### [Description of the task]
Please repeat the data exactly. Any picture in it stays out.

### [Data for this exercise]
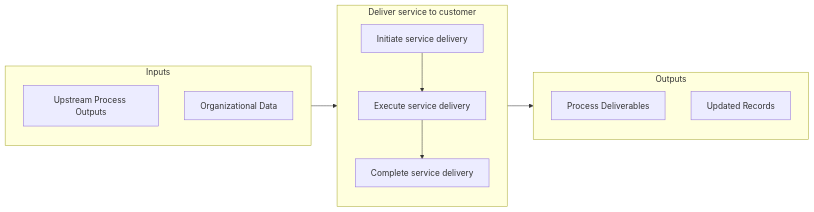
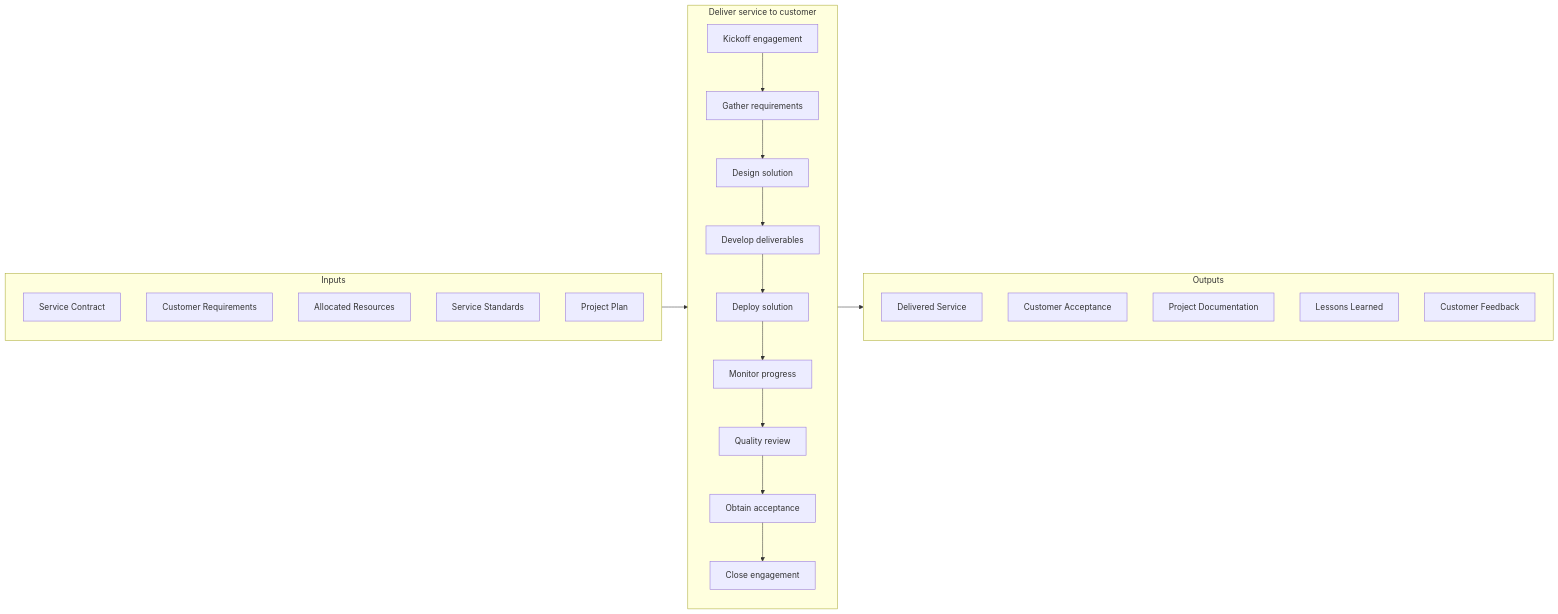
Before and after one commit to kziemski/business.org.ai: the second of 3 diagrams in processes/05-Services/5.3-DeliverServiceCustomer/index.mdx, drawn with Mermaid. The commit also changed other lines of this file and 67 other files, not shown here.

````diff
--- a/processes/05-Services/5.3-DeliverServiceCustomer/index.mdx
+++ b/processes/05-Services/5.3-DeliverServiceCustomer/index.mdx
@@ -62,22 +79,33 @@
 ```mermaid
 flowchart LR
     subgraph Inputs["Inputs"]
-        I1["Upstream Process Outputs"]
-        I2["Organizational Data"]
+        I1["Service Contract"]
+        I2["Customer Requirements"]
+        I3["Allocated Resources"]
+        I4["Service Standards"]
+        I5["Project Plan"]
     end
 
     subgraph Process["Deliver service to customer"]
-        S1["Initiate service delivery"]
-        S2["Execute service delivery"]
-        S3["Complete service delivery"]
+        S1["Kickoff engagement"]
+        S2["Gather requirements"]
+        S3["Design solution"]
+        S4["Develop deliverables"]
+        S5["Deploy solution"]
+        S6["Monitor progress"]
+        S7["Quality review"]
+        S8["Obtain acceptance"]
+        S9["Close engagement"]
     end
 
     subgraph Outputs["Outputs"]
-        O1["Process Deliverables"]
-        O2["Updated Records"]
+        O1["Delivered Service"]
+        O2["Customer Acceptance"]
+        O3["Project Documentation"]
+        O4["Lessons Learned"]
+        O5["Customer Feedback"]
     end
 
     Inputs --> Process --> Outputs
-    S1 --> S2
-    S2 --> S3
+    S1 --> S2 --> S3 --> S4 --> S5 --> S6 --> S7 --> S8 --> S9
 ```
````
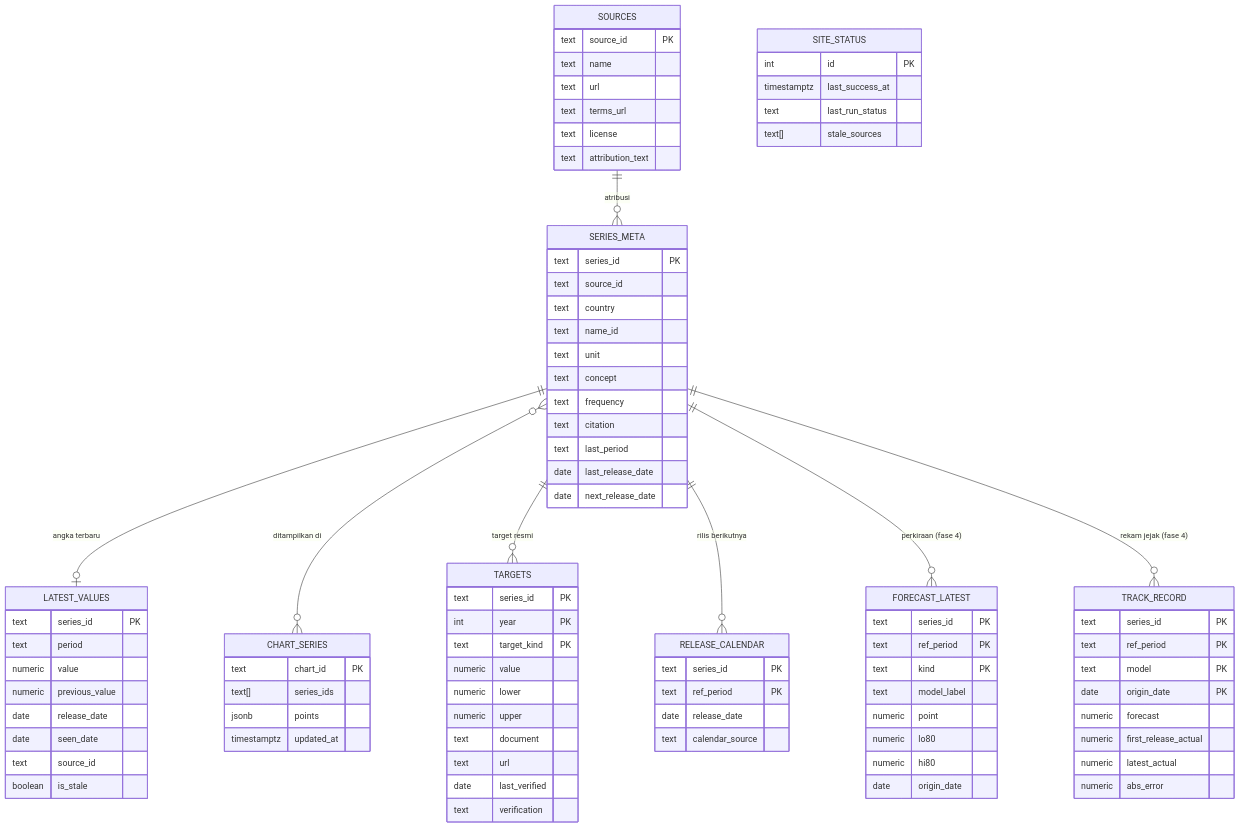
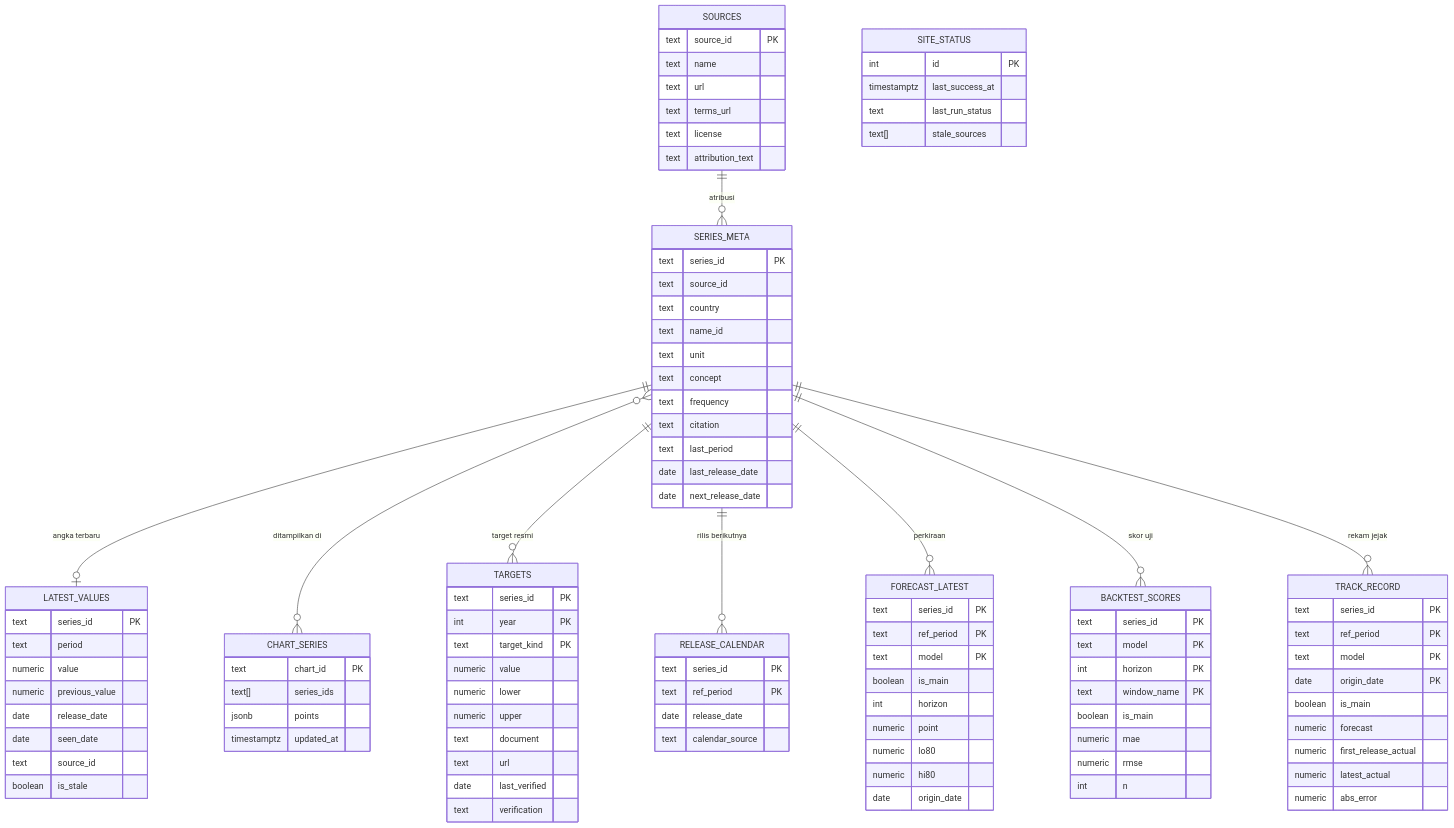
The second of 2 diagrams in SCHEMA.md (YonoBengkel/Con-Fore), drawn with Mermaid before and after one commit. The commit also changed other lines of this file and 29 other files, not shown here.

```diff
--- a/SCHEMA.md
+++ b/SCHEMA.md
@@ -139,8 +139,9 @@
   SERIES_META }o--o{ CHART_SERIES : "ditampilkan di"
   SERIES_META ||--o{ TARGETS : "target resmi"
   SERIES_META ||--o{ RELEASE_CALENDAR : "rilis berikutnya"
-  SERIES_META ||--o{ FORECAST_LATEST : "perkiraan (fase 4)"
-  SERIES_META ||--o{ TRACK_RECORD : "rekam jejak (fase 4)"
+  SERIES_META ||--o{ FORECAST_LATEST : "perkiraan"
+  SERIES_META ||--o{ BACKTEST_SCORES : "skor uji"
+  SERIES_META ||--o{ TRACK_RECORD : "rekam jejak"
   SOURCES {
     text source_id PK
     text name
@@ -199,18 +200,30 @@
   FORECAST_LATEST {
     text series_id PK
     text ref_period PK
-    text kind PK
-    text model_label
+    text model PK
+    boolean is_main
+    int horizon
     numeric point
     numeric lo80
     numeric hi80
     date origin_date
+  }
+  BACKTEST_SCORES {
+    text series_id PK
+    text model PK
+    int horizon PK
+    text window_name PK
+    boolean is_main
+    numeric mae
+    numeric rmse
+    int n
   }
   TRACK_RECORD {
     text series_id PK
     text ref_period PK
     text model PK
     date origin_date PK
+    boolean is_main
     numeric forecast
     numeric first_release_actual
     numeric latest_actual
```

### [Answer section]
Before and after one commit to kziemski/business.org.ai: the second of 3 diagrams in processes/05-Services/5.3-DeliverServiceCustomer/index.mdx, drawn with Mermaid. The commit also changed other lines of this file and 67 other files, not shown here.

````diff
--- a/processes/05-Services/5.3-DeliverServiceCustomer/index.mdx
+++ b/processes/05-Services/5.3-DeliverServiceCustomer/index.mdx
@@ -62,22 +79,33 @@
 ```mermaid
 flowchart LR
     subgraph Inputs["Inputs"]
-        I1["Upstream Process Outputs"]
-        I2["Organizational Data"]
+        I1["Service Contract"]
+        I2["Customer Requirements"]
+        I3["Allocated Resources"]
+        I4["Service Standards"]
+        I5["Project Plan"]
     end
 
     subgraph Process["Deliver service to customer"]
-        S1["Initiate service delivery"]
-        S2["Execute service delivery"]
-        S3["Complete service delivery"]
+        S1["Kickoff engagement"]
+        S2["Gather requirements"]
+        S3["Design solution"]
+        S4["Develop deliverables"]
+        S5["Deploy solution"]
+        S6["Monitor progress"]
+        S7["Quality review"]
+        S8["Obtain acceptance"]
+        S9["Close engagement"]
     end
 
     subgraph Outputs["Outputs"]
-        O1["Process Deliverables"]
-        O2["Updated Records"]
+        O1["Delivered Service"]
+        O2["Customer Acceptance"]
+        O3["Project Documentation"]
+        O4["Lessons Learned"]
+        O5["Customer Feedback"]
     end
 
     Inputs --> Process --> Outputs
-    S1 --> S2
-    S2 --> S3
+    S1 --> S2 --> S3 --> S4 --> S5 --> S6 --> S7 --> S8 --> S9
 ```
````
The second of 2 diagrams in SCHEMA.md (YonoBengkel/Con-Fore), drawn with Mermaid before and after one commit. The commit also changed other lines of this file and 29 other files, not shown here.

```diff
--- a/SCHEMA.md
+++ b/SCHEMA.md
@@ -139,8 +139,9 @@
   SERIES_META }o--o{ CHART_SERIES : "ditampilkan di"
   SERIES_META ||--o{ TARGETS : "target resmi"
   SERIES_META ||--o{ RELEASE_CALENDAR : "rilis berikutnya"
-  SERIES_META ||--o{ FORECAST_LATEST : "perkiraan (fase 4)"
-  SERIES_META ||--o{ TRACK_RECORD : "rekam jejak (fase 4)"
+  SERIES_META ||--o{ FORECAST_LATEST : "perkiraan"
+  SERIES_META ||--o{ BACKTEST_SCORES : "skor uji"
+  SERIES_META ||--o{ TRACK_RECORD : "rekam jejak"
   SOURCES {
     text source_id PK
     text name
@@ -199,18 +200,30 @@
   FORECAST_LATEST {
     text series_id PK
     text ref_period PK
-    text kind PK
-    text model_label
+    text model PK
+    boolean is_main
+    int horizon
     numeric point
     numeric lo80
     numeric hi80
     date origin_date
+  }
+  BACKTEST_SCORES {
+    text series_id PK
+    text model PK
+    int horizon PK
+    text window_name PK
+    boolean is_main
+    numeric mae
+    numeric rmse
+    int n
   }
   TRACK_RECORD {
     text series_id PK
     text ref_period PK
     text model PK
     date origin_date PK
+    boolean is_main
     numeric forecast
     numeric first_release_actual
     numeric latest_actual
```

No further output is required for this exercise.